Jackey Beavers- Mr. Bump Man (Theo Parrish Edit)
Billy Cobham- The Muffin Talks Back
George Duke- Diamonds
The Spirit of Atlanta- Messin’ Around
Jo Bisso- Don’t Fight the Feeling
Rinder & Lewis- Anger
KMFH- Grungy Gloops
Nitzer Ebb- Join In The Chant (Lies! Instrumental)
Rhythim Is Rhythim- Move It (Only Mix)
Robert Owens- Bring Down The Walls
Source: SoundCloud / LFTF
DJ Pierre, Kiss 100 FM (1992): You’d call it acid, too, even when there aren’t any 303s.
Believe it or not, XLR8R recently celebrated its 20th birthday. It’s not an occasion we’ve been hyping with lots of fanfare—perhaps we’re getting a bit shy about our advancing age—but we figured that we needed to do something to commemorate our two decades of existence. Ultimately, we decided to recognize the milestone via our podcast series. Granted, the weekly mixes are something that we’re already fairly excited about, but throughout the month of May, we’ll be taking things up a notch with a special set of 20th-anniversary podcasts, all of which have been assembled by influential veterans—artists whose work has risen above the trends and stood the test of time.

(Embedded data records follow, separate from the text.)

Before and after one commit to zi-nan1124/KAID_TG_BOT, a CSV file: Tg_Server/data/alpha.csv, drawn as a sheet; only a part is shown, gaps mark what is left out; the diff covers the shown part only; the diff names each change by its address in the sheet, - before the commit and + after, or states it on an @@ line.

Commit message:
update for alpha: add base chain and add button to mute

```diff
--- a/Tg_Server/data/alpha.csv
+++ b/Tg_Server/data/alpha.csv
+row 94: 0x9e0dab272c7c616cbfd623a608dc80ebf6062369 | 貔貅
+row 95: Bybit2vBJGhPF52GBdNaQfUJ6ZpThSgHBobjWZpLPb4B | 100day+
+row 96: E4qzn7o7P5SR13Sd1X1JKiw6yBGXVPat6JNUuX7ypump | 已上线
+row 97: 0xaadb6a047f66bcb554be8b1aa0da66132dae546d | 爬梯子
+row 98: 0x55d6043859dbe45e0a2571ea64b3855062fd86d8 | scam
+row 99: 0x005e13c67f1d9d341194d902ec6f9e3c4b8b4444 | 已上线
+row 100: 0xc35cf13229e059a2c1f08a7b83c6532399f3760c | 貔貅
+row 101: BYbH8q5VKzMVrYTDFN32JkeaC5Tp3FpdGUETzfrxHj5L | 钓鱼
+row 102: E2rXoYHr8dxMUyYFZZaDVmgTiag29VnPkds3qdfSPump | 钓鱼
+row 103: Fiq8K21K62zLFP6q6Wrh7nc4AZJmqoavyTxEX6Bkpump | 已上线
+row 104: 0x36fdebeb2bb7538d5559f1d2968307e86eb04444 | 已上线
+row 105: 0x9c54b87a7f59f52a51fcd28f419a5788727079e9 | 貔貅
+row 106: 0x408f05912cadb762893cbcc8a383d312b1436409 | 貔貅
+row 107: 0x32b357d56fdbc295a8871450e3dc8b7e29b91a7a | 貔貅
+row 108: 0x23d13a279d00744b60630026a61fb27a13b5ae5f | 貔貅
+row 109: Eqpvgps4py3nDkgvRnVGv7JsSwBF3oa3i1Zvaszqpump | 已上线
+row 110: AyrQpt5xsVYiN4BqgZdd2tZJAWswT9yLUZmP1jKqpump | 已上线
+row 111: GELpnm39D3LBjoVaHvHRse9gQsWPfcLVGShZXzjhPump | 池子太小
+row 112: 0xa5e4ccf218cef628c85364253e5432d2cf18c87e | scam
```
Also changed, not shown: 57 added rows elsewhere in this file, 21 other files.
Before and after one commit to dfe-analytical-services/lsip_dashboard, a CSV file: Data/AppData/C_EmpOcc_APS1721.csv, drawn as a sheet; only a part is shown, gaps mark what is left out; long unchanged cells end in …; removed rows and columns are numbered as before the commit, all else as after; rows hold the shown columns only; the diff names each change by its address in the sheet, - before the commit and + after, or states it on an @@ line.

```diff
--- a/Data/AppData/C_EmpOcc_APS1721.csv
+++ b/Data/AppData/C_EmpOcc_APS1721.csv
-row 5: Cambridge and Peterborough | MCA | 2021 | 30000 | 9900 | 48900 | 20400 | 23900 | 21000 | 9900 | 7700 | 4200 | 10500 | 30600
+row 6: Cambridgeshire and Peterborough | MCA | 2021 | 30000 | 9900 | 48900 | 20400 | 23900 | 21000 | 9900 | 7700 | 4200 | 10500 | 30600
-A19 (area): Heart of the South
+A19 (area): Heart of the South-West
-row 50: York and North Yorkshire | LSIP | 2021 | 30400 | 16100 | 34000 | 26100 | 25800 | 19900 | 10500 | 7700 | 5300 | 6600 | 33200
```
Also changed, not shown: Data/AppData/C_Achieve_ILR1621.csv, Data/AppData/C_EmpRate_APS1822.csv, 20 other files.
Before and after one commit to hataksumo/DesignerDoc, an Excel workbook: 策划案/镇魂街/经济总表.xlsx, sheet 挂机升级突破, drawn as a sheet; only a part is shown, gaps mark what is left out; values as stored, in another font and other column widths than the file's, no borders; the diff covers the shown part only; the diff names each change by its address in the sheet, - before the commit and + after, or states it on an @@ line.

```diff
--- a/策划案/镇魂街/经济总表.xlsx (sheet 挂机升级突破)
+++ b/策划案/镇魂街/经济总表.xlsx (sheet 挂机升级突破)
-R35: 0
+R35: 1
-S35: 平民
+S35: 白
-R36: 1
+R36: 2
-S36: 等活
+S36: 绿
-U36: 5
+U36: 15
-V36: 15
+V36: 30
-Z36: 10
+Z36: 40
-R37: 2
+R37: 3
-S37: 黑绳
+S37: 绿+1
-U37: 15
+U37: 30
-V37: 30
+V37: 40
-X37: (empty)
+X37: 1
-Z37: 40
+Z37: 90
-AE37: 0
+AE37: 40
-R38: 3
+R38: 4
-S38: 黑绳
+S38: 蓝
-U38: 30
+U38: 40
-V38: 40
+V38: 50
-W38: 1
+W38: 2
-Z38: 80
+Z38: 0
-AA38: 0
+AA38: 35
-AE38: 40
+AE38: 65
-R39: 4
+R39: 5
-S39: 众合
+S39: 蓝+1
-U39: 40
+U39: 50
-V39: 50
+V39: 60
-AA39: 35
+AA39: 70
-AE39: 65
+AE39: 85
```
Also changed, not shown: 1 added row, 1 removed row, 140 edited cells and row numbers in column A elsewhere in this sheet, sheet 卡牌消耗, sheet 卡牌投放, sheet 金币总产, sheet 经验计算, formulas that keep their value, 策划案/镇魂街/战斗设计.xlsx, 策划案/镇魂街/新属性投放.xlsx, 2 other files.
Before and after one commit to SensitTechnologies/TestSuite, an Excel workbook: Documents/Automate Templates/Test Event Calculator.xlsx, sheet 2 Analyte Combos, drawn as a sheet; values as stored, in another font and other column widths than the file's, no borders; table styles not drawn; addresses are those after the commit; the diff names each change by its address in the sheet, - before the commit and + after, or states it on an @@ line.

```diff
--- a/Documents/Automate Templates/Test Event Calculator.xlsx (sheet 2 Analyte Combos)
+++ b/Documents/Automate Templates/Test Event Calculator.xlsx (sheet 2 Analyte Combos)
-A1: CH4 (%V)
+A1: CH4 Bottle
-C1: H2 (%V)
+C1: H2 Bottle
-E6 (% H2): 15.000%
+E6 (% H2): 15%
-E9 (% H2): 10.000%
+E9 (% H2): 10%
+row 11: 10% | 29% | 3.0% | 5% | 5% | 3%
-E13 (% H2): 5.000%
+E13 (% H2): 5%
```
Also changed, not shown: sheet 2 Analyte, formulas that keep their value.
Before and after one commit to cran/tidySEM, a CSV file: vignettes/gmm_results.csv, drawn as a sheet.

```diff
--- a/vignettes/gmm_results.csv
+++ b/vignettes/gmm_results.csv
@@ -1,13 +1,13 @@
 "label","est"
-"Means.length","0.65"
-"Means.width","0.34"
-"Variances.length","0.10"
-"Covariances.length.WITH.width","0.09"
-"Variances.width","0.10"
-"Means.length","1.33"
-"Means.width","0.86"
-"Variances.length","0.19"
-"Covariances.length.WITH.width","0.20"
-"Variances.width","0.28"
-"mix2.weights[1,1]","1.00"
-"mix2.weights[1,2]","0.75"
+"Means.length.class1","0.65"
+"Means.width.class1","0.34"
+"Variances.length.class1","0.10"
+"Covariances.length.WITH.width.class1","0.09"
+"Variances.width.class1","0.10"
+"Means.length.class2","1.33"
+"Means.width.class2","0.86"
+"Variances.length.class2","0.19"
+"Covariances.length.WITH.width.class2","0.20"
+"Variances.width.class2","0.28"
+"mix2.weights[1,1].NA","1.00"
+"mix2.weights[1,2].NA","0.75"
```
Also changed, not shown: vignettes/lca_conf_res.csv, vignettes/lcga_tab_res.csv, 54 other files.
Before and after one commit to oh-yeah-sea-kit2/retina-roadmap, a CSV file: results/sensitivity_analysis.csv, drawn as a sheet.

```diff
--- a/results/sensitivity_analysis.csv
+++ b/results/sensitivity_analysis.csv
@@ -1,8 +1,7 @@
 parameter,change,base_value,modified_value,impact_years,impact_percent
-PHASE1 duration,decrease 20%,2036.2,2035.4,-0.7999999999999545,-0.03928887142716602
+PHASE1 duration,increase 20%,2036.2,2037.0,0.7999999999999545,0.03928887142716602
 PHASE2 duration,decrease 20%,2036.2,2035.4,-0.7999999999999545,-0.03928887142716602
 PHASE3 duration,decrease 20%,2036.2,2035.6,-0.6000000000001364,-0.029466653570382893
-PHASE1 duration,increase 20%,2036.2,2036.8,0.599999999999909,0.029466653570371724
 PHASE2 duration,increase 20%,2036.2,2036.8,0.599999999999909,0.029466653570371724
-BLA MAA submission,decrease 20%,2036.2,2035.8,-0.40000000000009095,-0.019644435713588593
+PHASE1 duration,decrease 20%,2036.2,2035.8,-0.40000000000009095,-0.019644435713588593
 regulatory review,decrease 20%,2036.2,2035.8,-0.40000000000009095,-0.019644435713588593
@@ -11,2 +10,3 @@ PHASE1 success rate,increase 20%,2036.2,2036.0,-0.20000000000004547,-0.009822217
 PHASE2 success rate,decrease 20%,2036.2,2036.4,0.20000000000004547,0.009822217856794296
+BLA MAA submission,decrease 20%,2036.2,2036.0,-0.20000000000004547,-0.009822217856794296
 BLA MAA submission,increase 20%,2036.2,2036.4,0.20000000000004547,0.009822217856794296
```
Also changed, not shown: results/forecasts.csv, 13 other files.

First up, we have someone who’s a true original—Omar-S. For the past decade, the Detroit stalwart has been doing things decidedly his own way, turning out a steady stream of raw house sounds almost exclusively via his own FXHE label, the most recent being his freshly issued Thank You for Letting Me Be Myself LP. That said, the man has more than dark-and-dirty Motor City sounds up his sleeve, and on this exclusive mix, he’s gone a bit retro, piecing together an jovial session that leans heavily on upbeat house and electro from the ’80s and early ’90s. Admittedly, it’s a bit of a surprise, but learning to expect the unexpected is one of lessons we’ve learned time and again during our 20-year run.
01 Phyllis Nelson “I Like You” (Carrere)
02 Change “The End” (Warner Bros.)
03 Trey Lorenz “Photograph of Mary (Bass Hit Dub)” (Epic)
04 Grampa “She’s Crazy (Cyanide Mix)” (Movin’)
05 Proffessor Traxx “The Move Traxx” (Radikal Fear)
06 Housemaster Baldwin feat. Paris Grey “Don’t Leave Me (Mike’s Remix)” (Future Sound R&R)
07 Rickster “Night Moves (Radio Mix)” (Sound Pak)
08 The Reese Project “The Colour of Love” (Giant)
09 Candy J “Somethings They Never Change (Dub Train Mix)” (Hot Mix 5)
10 Alisha “All Night Passion” (Vanguard)
11 DJ Blend “DJ Blend Detroit” (FXHE)
12 Jamie Principle “Waiting on My Angel (Instrumental Dub-Mix)” (ZYX)
13 Yaz “Don’t Go (Re-Re-Mix)” (Mute)
14 Daniel Wang “Echo by Midnight” (Basenotic)